%%
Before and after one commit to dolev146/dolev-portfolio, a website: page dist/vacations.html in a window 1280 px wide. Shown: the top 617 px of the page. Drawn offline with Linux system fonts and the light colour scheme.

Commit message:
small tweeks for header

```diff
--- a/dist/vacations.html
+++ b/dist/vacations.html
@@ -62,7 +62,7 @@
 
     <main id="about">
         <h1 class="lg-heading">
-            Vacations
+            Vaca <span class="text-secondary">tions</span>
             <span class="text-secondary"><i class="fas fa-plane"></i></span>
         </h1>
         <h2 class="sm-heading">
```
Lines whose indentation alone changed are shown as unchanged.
%%
EXERCISE DIRECTIONS: Word for word, output the records that appear above.

TASK RESULT:
Before and after one commit to dolev146/dolev-portfolio, a website: page dist/vacations.html in a window 1280 px wide. Shown: the top 617 px of the page. Drawn offline with Linux system fonts and the light colour scheme.

Commit message:
small tweeks for header

```diff
--- a/dist/vacations.html
+++ b/dist/vacations.html
@@ -62,7 +62,7 @@
 
     <main id="about">
         <h1 class="lg-heading">
-            Vacations
+            Vaca <span class="text-secondary">tions</span>
             <span class="text-secondary"><i class="fas fa-plane"></i></span>
         </h1>
         <h2 class="sm-heading">
```
Lines whose indentation alone changed are shown as unchanged.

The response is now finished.